Paul’s little sister

I was 12 years old the first time I ever heard of Lewis.  My older brother Paul and I went for a long bike ride and as part of that ride, traversed a neighborhood that was unfamiliar to me.  “This is my friend Lewis Bjork’s house,” Paul narrated, “Don’t call him Ba-jork, he hates that.”

“Bjork?” I cried incredulously, “That’s the weirdest name I’ve ever heard, I’m glad I have a good name like Smith.” I replied.  Well karma has a way of getting the last laugh and I have heard many creative versions of my name as people try to pronounce it.  You get used to it.

Lewis and I met again several years later after I came home from college for summer break.  He noticed me, but hesitated asking me out because I was “Paul’s little sister” and if things didn’t work out it might damage his friendship with Paul.  I’m glad he took the risk and we were married a few months later in the Salt Lake Temple (1989).


Lewis graduated from Westminster College with a bachelor’s degree in air operations.  He started as a pre-med student at the University of Utah, but decided that he’d rather be a pilot than a doctor.  Flying was his first love.  He began flying at age 4 on his father’s lap as they tooled around in his little Cessna airplane.  Lewis was hooked on flying before he even began kindergarten.

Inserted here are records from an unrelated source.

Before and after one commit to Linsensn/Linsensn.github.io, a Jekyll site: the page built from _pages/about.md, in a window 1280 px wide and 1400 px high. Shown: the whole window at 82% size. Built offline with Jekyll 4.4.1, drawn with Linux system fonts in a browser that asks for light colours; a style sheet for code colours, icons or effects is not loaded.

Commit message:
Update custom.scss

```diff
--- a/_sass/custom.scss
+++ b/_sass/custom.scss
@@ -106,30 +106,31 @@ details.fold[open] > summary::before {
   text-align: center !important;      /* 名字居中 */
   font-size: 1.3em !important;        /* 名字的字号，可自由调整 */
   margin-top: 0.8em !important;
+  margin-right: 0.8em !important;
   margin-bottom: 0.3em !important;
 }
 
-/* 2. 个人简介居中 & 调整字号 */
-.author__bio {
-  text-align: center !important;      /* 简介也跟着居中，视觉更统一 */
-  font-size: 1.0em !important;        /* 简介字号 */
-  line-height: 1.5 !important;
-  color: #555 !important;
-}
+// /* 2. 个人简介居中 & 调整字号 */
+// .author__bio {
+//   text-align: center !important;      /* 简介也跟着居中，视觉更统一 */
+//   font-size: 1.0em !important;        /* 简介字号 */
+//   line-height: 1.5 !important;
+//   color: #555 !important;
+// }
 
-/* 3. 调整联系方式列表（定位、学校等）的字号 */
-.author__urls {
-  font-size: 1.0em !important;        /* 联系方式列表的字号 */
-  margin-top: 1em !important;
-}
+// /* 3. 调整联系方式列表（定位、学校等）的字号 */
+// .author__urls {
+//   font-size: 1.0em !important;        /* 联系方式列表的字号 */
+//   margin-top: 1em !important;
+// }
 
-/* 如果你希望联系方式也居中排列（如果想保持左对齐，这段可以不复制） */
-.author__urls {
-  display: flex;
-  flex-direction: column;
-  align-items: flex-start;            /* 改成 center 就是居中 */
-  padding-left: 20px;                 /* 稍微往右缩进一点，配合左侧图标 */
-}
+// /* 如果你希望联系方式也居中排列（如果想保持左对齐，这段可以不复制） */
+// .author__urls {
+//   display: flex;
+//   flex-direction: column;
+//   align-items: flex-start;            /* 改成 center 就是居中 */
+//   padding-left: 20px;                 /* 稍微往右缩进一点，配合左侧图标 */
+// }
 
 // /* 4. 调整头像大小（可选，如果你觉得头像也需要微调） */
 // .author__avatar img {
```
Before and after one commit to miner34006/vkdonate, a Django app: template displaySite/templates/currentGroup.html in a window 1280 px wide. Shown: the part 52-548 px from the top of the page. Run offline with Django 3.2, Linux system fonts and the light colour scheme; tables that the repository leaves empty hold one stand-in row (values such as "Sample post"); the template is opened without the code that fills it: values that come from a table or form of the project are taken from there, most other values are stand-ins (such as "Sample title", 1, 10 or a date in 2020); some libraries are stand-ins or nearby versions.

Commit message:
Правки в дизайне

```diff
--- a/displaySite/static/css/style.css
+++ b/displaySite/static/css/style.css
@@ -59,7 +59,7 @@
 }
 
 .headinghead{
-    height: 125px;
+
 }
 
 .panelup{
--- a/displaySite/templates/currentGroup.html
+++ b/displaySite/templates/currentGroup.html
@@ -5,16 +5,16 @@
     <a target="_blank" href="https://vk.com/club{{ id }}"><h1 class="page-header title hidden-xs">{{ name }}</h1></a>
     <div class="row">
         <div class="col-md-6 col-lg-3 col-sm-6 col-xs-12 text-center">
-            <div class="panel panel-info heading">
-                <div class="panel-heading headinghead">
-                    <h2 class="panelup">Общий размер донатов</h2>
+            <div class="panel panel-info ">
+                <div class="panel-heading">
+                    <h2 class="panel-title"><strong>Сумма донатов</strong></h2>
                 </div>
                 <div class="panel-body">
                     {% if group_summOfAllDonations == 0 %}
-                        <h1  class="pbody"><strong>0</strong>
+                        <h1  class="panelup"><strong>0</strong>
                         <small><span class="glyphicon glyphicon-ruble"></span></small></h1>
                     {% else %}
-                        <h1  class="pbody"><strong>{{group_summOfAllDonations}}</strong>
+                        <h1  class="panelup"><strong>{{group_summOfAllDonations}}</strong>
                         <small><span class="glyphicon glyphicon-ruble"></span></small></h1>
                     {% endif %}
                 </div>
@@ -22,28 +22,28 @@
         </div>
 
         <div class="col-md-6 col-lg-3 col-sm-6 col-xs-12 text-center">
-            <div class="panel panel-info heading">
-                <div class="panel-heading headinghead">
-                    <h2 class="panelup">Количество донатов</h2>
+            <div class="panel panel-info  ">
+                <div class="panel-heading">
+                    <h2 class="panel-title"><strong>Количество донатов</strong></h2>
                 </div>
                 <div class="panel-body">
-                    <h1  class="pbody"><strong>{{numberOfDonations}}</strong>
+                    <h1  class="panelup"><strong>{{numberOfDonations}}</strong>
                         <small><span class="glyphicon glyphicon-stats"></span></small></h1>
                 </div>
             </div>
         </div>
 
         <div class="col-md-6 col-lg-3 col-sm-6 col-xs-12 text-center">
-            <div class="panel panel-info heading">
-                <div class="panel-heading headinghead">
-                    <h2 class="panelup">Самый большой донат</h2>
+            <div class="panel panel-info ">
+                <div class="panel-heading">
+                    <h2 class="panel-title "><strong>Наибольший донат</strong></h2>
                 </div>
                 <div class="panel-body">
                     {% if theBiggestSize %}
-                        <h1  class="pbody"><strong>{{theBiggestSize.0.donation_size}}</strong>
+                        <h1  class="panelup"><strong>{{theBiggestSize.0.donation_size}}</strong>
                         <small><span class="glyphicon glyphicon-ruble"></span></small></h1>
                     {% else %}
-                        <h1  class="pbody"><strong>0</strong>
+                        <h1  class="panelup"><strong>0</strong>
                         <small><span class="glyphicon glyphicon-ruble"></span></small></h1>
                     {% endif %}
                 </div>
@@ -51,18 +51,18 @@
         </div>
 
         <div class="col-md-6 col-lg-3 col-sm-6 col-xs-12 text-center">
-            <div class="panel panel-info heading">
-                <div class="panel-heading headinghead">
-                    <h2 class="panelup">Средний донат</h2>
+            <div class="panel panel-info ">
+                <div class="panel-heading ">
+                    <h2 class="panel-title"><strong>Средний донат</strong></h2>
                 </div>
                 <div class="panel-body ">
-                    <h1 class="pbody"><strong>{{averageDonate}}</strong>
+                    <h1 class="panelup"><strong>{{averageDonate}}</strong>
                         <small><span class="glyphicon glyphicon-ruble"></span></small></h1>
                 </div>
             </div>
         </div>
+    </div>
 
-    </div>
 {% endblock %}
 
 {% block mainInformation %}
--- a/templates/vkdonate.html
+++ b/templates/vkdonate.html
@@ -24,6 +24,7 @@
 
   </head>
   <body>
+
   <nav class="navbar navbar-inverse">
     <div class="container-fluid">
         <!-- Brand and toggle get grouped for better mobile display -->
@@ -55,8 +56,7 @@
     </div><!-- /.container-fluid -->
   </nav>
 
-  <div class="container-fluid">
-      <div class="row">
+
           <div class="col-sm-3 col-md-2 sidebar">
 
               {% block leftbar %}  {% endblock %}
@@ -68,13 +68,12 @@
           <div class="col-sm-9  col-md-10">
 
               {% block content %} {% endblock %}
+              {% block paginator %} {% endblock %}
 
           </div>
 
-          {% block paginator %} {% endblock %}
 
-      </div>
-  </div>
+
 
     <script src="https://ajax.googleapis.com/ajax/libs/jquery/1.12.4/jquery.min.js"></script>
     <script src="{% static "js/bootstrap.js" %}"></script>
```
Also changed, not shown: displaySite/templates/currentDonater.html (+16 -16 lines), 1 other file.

After I got my associates degree from Brigham Young University we moved from Provo to Salt Lake to be closer to Lewis’ job as a flight instructor.  Flight instructing is a necessary step in working towards an airline job, but it didn’t pay very well.   I worked full time and went to school part time trying to finish my bachelor’s degree.

Granola days

When  our son Joseph was born (two weeks overdue and one ounce shy of 11 pounds),  I quit work to be a stay at home mom.  The adjustment was challenging on every front and cut our earnings by about 2/3.  Lewis’ income was enough to cover rent and utilities, but there wasn’t much left over for food or gas.  For several months we lived off basic food storage staples that we had received as a Christmas gift from my parents.  The only thing I could think of to make with the basic supply of rolled oats was granola.  We had it for breakfast, lunch and dinner for several months.  We refer to this time as the “granola days.”  We plugged along until our landlady decided to raise the rent and we had to throw in the towel since we couldn’t afford to live in our apartment any more.  We moved into my parents’ basement apartment when I was expecting our second child.


We wondered if Lewis would ever get hired at his dream job as an airline pilot.  He needed more flight hours and more ratings to meet minimum hiring requirements and they were expensive.  All of our income went to additional training, but progress was so slow it seemed interminable.  Lewis came up with the idea of buying a small twin engine airplane called a Cri Cri to gain additional twin time.  He went to the bank for a loan and they laughed at him.  They actually laughed.  Lewis knew the idea was a good one and he didn’t give up.  He found two partners who were willing to go in on the project and since each paid a third, that cut our investment to $3,000.  We got a loan (from my parents) then we drove to Texas to pick up a tiny airplane in a tiny trailer and bring it back home with the hope that this would be the break we needed.

Livin’ the dream

Lewis continued with flight training and building flight time.  The Cri Cri had two chainsaw engines to power the plane, but they were notoriously unreliable.  Lewis sold the plane and bought another Cri Cri with better engines.  He continued flight instructing, and got an additional part time job to help pay for training.  Our beautiful daughter was born and we just kept going day by day inching our way towards a hopeful future.  Click here to link to an article on the Cri Cri. 

Click here for link to following year (1994).